Domestic violence perpetrators commonly use isolation as a way to assert control over their victim. The isolation orders issued by states and cities during this pandemic make it easy for this to happen. It makes it “normal” for the victim not to have contact with anyone who they can confide in or seek help from. The victim begins to believe the abuse is normal.
The isolation causes the victim to rely on their abuser in ways they would not rely on them without the isolation. The article notes that “Severe and persistent isolation can cause victims to rely solely on their abusers to define a sense of reality, which feeds into a cycle of abuse that is very difficult to escape.”
Someone who is experiencing domestic violence should call 9-1-1 if they are able to. Normally, if the police respond to a domestic violence call and the perpetrator is arrested, there will be a magistrate’s emergency protective order that goes into effect immediately. The order lasts long enough for the victim to seek a more lasting protective order from the court which can protect them against future episodes of family violence.
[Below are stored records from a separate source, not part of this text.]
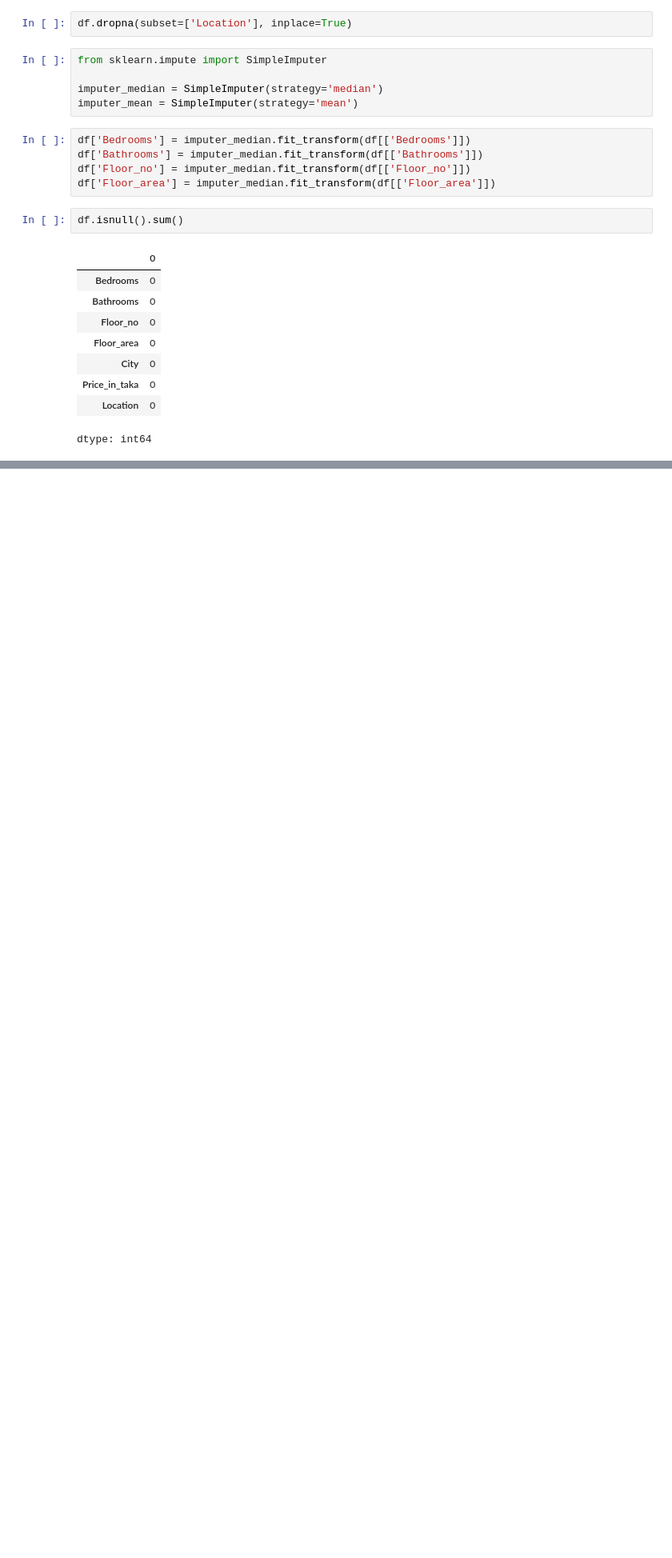
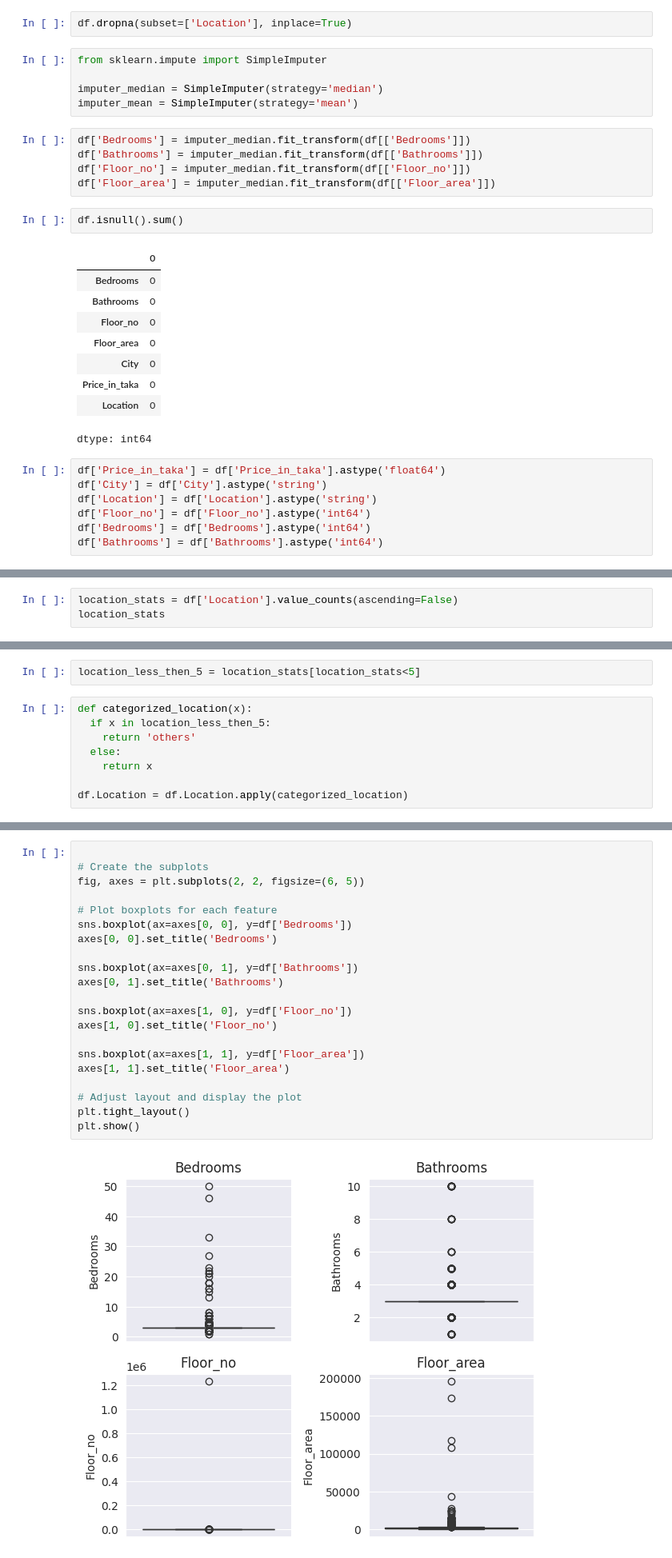
Before and after one commit to shemanto27/End-to-End-BD-House-Price-Prediction, a Jupyter notebook: BD_House_Price_Prediction.ipynb, the cells around one changed output, grey strips where cells are left out. Shown: that part at 80% size. Drawn from its saved outputs; the diff is of its cells as text; blank space fills up the shorter version.

```diff
--- a/BD_House_Price_Prediction.ipynb
+++ b/BD_House_Price_Prediction.ipynb
@@ -332,3 +333,10 @@ df.isnull().sum()
 | Price_in_taka | 0 |
 | Location | 0 |
 dtype: int64
+# %%
+df['Price_in_taka'] = df['Price_in_taka'].astype('float64')
+df['City'] = df['City'].astype('string')
+df['Location'] = df['Location'].astype('string')
+df['Floor_no'] = df['Floor_no'].astype('int64')
+df['Bedrooms'] = df['Bedrooms'].astype('int64')
+df['Bathrooms'] = df['Bathrooms'].astype('int64')
@@ -334,0 +399,3 @@ dtype: int64
+# %%
+location_stats = df['Location'].value_counts(ascending=False)
+location_stats
@@ -334,0 +444,10 @@ dtype: int64
+# %%
+location_less_then_5 = location_stats[location_stats<5]
+# %%
+def categorized_location(x):
+  if x in location_less_then_5:
+    return 'others'
+  else:
+    return x
+
+df.Location = df.Location.apply(categorized_location)
@@ -334,0 +489,23 @@ dtype: int64
+# %%
+
+# Create the subplots
+fig, axes = plt.subplots(2, 2, figsize=(6, 5))
+
+# Plot boxplots for each feature
+sns.boxplot(ax=axes[0, 0], y=df['Bedrooms'])
+axes[0, 0].set_title('Bedrooms')
+
+sns.boxplot(ax=axes[0, 1], y=df['Bathrooms'])
+axes[0, 1].set_title('Bathrooms')
+
+sns.boxplot(ax=axes[1, 0], y=df['Floor_no'])
+axes[1, 0].set_title('Floor_no')
+
+sns.boxplot(ax=axes[1, 1], y=df['Floor_area'])
+axes[1, 1].set_title('Floor_area')
+
+# Adjust layout and display the plot
+plt.tight_layout()
+plt.show()
+# %% [output]
+[figure, added]
```
Also changed, not shown: parts of 42 cells of this notebook.
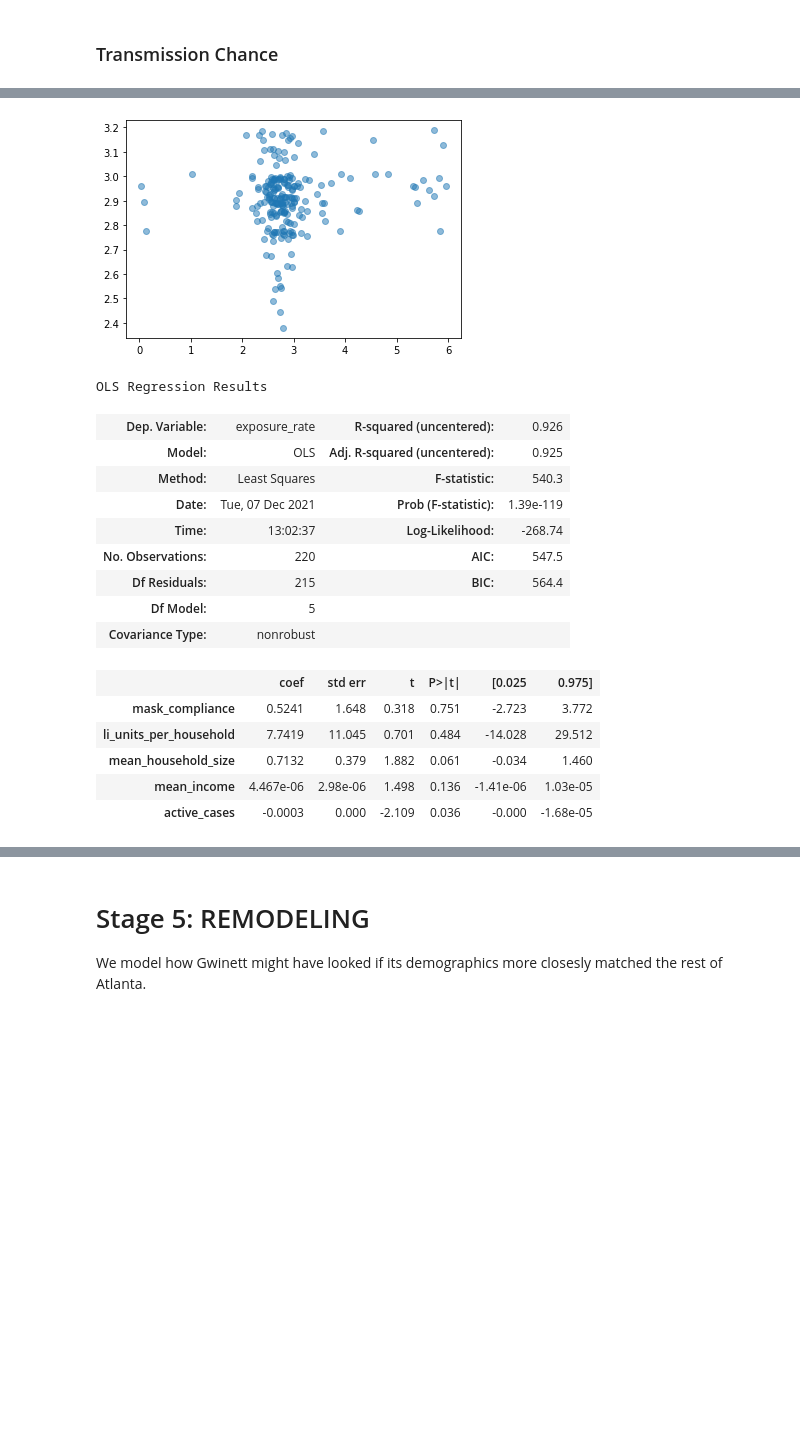
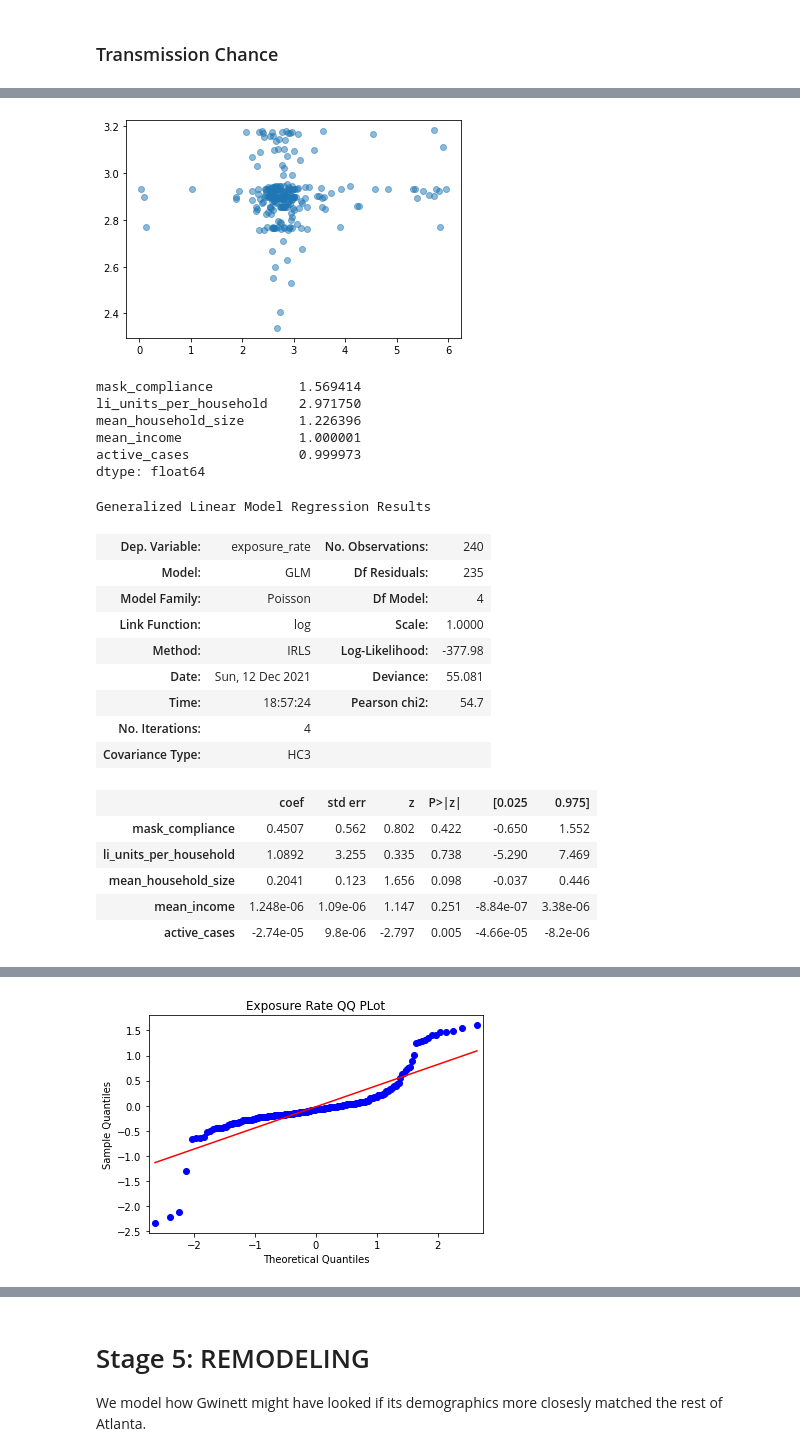
Before and after one commit to CaseCal/housing-covid-transmission, a Jupyter notebook: analysis.ipynb, the cells around one changed output, grey strips where cells are left out. Drawn from its saved outputs; the diff is of its cells as text; code cells hidden in the pictures; blank space fills up the shorter version.

```diff
--- a/analysis.ipynb
+++ b/analysis.ipynb
@@ -55,7 +55,7 @@ compliance_data.head()
 ## Housing Data
 # %%
 # Get raw data, only keep used columns
-use_cols = ["fips2010", "n_units", "li_units"]
+use_cols = ["fips2010","li_units"]
 raw_housing_data = pd.read_csv('data/raw/LIHTCPUB.CSV', usecols=use_cols)
 raw_housing_data["FIPS"] = raw_housing_data["fips2010"].str[:5]
 
@@ -116,7 +116,6 @@ combined_data.head()
 # %% [markdown]
 Normalize housing data on household count
 # %%
-combined_data["n_units_per_household"] = combined_data["n_units"] / combined_data["household_count"]
 combined_data["li_units_per_household"] = combined_data["li_units"] / combined_data["household_count"]
 # %% [markdown]
 Add extra calculations per fip
@@ -268,10 +281,10 @@ model_data = combined_data_atl[["FIPS", "month", "new_cases","active_cases", "po
 #Groupby month and apply
 model_fits = model_data.groupby(["FIPS", "month"]).apply(getTransmissionVariables)
 model_fits.columns = ["x"]
-model_fits = pd.DataFrame(model_fits.tolist(), index=model_fits.index, columns = ["transmission_chance", "exposure_rate"])
+model_fits = pd.DataFrame(model_fits.tolist(), index=model_fits.index, columns = ["transmission_chance", "exposure_rate"]).dropna()
 
 # Merge results back into combined data
-modeled_data = combined_data_atl.merge(model_fits, on=["FIPS", "month"]).dropna()
+modeled_data = combined_data_atl.merge(model_fits, on=["FIPS", "month"])
 modeled_data["modeled_new_cases"] = transmissionModel(modeled_data, modeled_data["transmission_chance"], modeled_data["exposure_rate"])
-modeled_data.head()
+modeled_data.head(-10)
 # %% [output]
@@ -381,8 +424,11 @@ model_fits.groupby("FIPS").mean() - model_fits.mean()
 # %%
-modeled_data["new_cases_per_capita_diff"] =  modeled_data["new_cases_per_capita"] - modeled_data["new_cases_per_capita"].mean()
-net_cases = modeled_data.groupby("FIPS")["Case_Count"].max().sum()
-net_pop = modeled_data.groupby("FIPS")["population"].mean().sum()
-pd.DataFrame({"new_cases": modeled_data.groupby("FIPS")["new_cases_per_capita_diff"].mean(),
-             "case_count": modeled_data.groupby("FIPS")["case_count_per_capita"].max() - net_cases/net_pop,
+df = modeled_data.copy()[modeled_data["month"] == '20-08']
+df["new_cases_per_capita_diff"] =  df["new_cases_per_capita"] - df["new_cases_per_capita"].mean()
+net_cases = df.groupby("FIPS")["Case_Count"].max().sum()
+net_pop = df.groupby("FIPS")["population"].mean().sum()
+df = pd.DataFrame({"new_cases": df.groupby("FIPS")["new_cases_per_capita_diff"].mean(),
+             "case_count": df.groupby("FIPS")["case_count_per_capita"].max() - net_cases/net_pop,
              })
+
+pd.concat([df, model_fits.groupby("FIPS").mean() - model_fits.mean()], axis=1)
 # %% [output]
@@ -478,26 +531,39 @@ Generalized Linear Model Regression Results
 # %%
 y = monthly["exposure_rate"]
-lm = sm.OLS(y, X)
-lm_results = lm.fit()
-plt.plot(y, lm_results.predict(X), 'o', alpha=0.5);
+glm = sm.GLM(y, X, family=sm.families.Poisson())
+results = glm.fit(cov_type='HC3')
+
+plt.plot(y, results.predict(X), 'o', alpha=0.5);
 plt.show()
 
-lm_results.summary()
+print(np.exp(results.params))
+
+resid = results.resid_deviance.copy()
+graphics.gofplots.qqplot(resid, line='r')
+plt.title('Exposure Rate QQ PLot')
+
+results.summary()
 # %% [output]
-[figure, old version]
+[figure, new version]
-OLS Regression Results
+mask_compliance           1.569414
+li_units_per_household    2.971750
+mean_household_size       1.226396
+mean_income               1.000001
+active_cases              0.999973
+dtype: float64
+Generalized Linear Model Regression Results
-| Dep. Variable: | exposure_rate | R-squared (uncentered): | 0.926 |
-| Model: | OLS | Adj. R-squared (uncentered): | 0.925 |
-| Method: | Least Squares | F-statistic: | 540.3 |
-| Date: | Tue, 07 Dec 2021 | Prob (F-statistic): | 1.39e-119 |
-| Time: | 13:02:37 | Log-Likelihood: | -268.74 |
-| No. Observations: | 220 | AIC: | 547.5 |
-| Df Residuals: | 215 | BIC: | 564.4 |
-| Df Model: | 5 |  |  |
-| Covariance Type: | nonrobust |  |  |
+| Dep. Variable: | exposure_rate | No. Observations: | 240 |
+| Model: | GLM | Df Residuals: | 235 |
+| Model Family: | Poisson | Df Model: | 4 |
+| Link Function: | log | Scale: | 1.0000 |
+| Method: | IRLS | Log-Likelihood: | -377.98 |
+| Date: | Sun, 12 Dec 2021 | Deviance: | 55.081 |
+| Time: | 18:57:24 | Pearson chi2: | 54.7 |
+| No. Iterations: | 4 |  |  |
+| Covariance Type: | HC3 |  |  |
-|  | coef | std err | t | P>|t| | [0.025 | 0.975] |
-| mask_compliance | 0.5241 | 1.648 | 0.318 | 0.751 | -2.723 | 3.772 |
-| li_units_per_household | 7.7419 | 11.045 | 0.701 | 0.484 | -14.028 | 29.512 |
-| mean_household_size | 0.7132 | 0.379 | 1.882 | 0.061 | -0.034 | 1.460 |
-| mean_income | 4.467e-06 | 2.98e-06 | 1.498 | 0.136 | -1.41e-06 | 1.03e-05 |
-| active_cases | -0.0003 | 0.000 | -2.109 | 0.036 | -0.000 | -1.68e-05 |
+|  | coef | std err | z | P>|z| | [0.025 | 0.975] |
+| mask_compliance | 0.4507 | 0.562 | 0.802 | 0.422 | -0.650 | 1.552 |
+| li_units_per_household | 1.0892 | 3.255 | 0.335 | 0.738 | -5.290 | 7.469 |
+| mean_household_size | 0.2041 | 0.123 | 1.656 | 0.098 | -0.037 | 0.446 |
+| mean_income | 1.248e-06 | 1.09e-06 | 1.147 | 0.251 | -8.84e-07 | 3.38e-06 |
+| active_cases | -2.74e-05 | 9.8e-06 | -2.797 | 0.005 | -4.66e-05 | -8.2e-06 |
@@ -512,3 +570,4 @@ strong multicollinearity or other numerical problems.
+[figure, added]
 # %%
 np.exp(results.params) * comparison_df["Diff"] / comparison_df["Atlanta"]
 # %% [output]
```
Also changed, not shown: parts of 27 cells of this notebook, 3 other files.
The police will offer a pamphlet to leave with the victim of the different resources available for their protection from the abuser. There are many shelters in the Dallas-Fort Worth area and the victim should ask the police for ways to contact one.
Other sources of help for domestic violence victims are National Domestic Violence Hotline 1-800-799-7233, National Parent Helpline 1-855-427-2736 and Crisis Text Line – text 741741 to connect with a crisis counselor.
Often, the victim of family violence is manipulated into either recanting the charges, or in not pursuing their testimony in a protective order proceeding. We encourage victims to stay strong. Studies show that once family violence begins, it does not stop. In fact, it tends to escalate.
If you are a victim of domestic violence, you may begin to think that it is your fault. If you just change your behavior, your abuser will stop abusing you. This is not true. We urge you to reach out for help before the abuse gets worse.